> Posted by Rani Deshpande, YouthSave Project Director, Save the Children
Two big financial inclusion gatherings in Europe a few weeks ago turned up the volume on bringing more people into the formal financial system — safely, meaningfully, and fast. With big trends poised to change the financial inclusion landscape, how can we harness them to expand savings opportunities for young people?
In London, the FI2020 convening brought together a who’s-who of leaders from the worlds of politics, banking, and microfinance as a culmination of the 18-month “roadmap to financial inclusion” process led by CFI. Discussions here centered largely on the biggest disruptive trends ensuring that, to paraphrase one speaker, financial inclusion will change more in the next 7 years than it has in the last 30. The comment reflects the general tone of the conversation, which was one of impatience or perhaps anticipation at this “inflection moment” created by the convergence of technological development and market dynamics.

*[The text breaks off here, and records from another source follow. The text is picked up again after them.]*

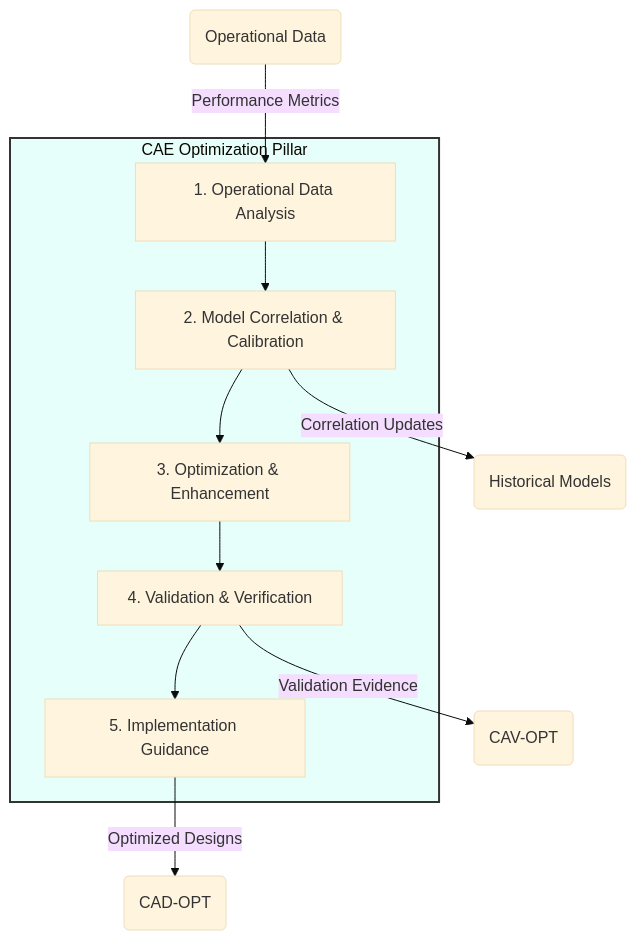
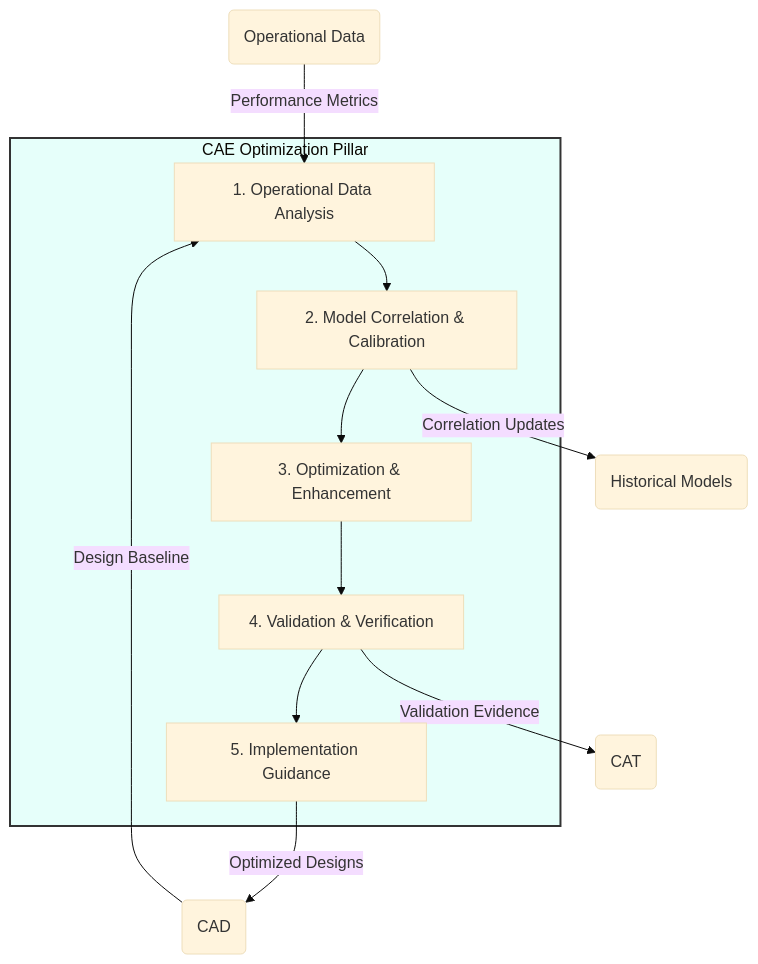
The first of 2 diagrams in C-AMEDEO-FRAMEWORK/CA-OPTIMISED/CAE-ENGINEERING/README.md (Robbbo-T/Robbbo-T-LEGACY), drawn with Mermaid (base theme) before and after one commit. The commit also changed other lines of this file and 2 other files, not shown here.

Commit message:
Fix QAL flow integration in CA-OPTIMISED documents

````diff
--- a/C-AMEDEO-FRAMEWORK/CA-OPTIMISED/CAE-ENGINEERING/README.md
+++ b/C-AMEDEO-FRAMEWORK/CA-OPTIMISED/CAE-ENGINEERING/README.md
@@ -9,17 +9,18 @@
 ```mermaid
 graph TD
   subgraph CAE_OPT [CAE Optimization Pillar]
     Data[1. Operational Data Analysis] -->
     Corr[2. Model Correlation & Calibration] -->
     Opt[3. Optimization & Enhancement] -->
     Val[4. Validation & Verification] -->
     Impl[5. Implementation Guidance]
   end
 
+  CAD(CAD) -->|Design Baseline| Data
   OPS(Operational Data) -->|Performance Metrics| Data
-  Impl -->|Optimized Designs| CAD_OPT(CAD-OPT)
-  Val -->|Validation Evidence| CAV_OPT(CAV-OPT)
+  Impl -->|Optimized Designs| CAD(CAD)
+  Val -->|Validation Evidence| CAT(CAT)
   Corr -->|Correlation Updates| Historical(Historical Models)
 
   style CAE_OPT fill:#e6fffa,stroke:#333,stroke-width:2px
 ```
````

According to CFI’s “Mapping the Invisible Market” study, the income of the bottom 40 percent of the world’s low- and middle-income economies will grow from $3 trillion to $5.8 trillion from 2010 to 2020. At the same time, other panelists pointed out that access to information (through mobile phones), the use of big data, and customer-centricity are creating game-changing new ways to reach and serve poor customers. In order to take advantage of this opportunity, one panelist urged the audience to “stop ‘innovating’ and start listening to clients” or to keep innovation “brain-dead” simple so that it can easily scale (critical given generally thin margins for BoP services). Usage, as opposed to access, was also highlighted as the new frontier of inclusion, with almost 50 percent of adults possessing accounts but only 7 percent in the developing world using them actively (> 2 transactions per month).
YouthSave and others in the field have long subscribed to customer-centricity principles, in many cases introducing partners to market research that involves target clients firsthand. And certainly there has been much discussion about the potential of mobile phones, but as the New America Foundation has written, also many challenges to really making this technology work for youth. Now, we also have a growing set of “big data” of our own: the Center for Social Development at Washington University in St. Louis’ Saving Demand Assessment (SDA) database, which we’ve highlighted the latest findings from in our recent blog series.
One of the recent SDA findings is that for both uptake and usage, how kids learned about and accessed their accounts was far more important than who they were. This echoed a key point made at the second convening, the Global Policy Research Symposium to Advance Financial Literacy. Here, Sheldon Garon provided a fascinating overview of the role that school banking, which combines financial education with actual money management, has historically played in promoting youth financial capability. According to Garon, the most successful school banks achieved universal coverage, often by involving postal or national savings banks willing to handle small transactions. While these systems were once common around the world, the complexities of managing postal banks and growing competition in the banking industry have rendered them a rare phenomenon. How ironic that we at YouthSave find ourselves coming back to a very similar combination of mechanisms to achieve maximum outreach to young people.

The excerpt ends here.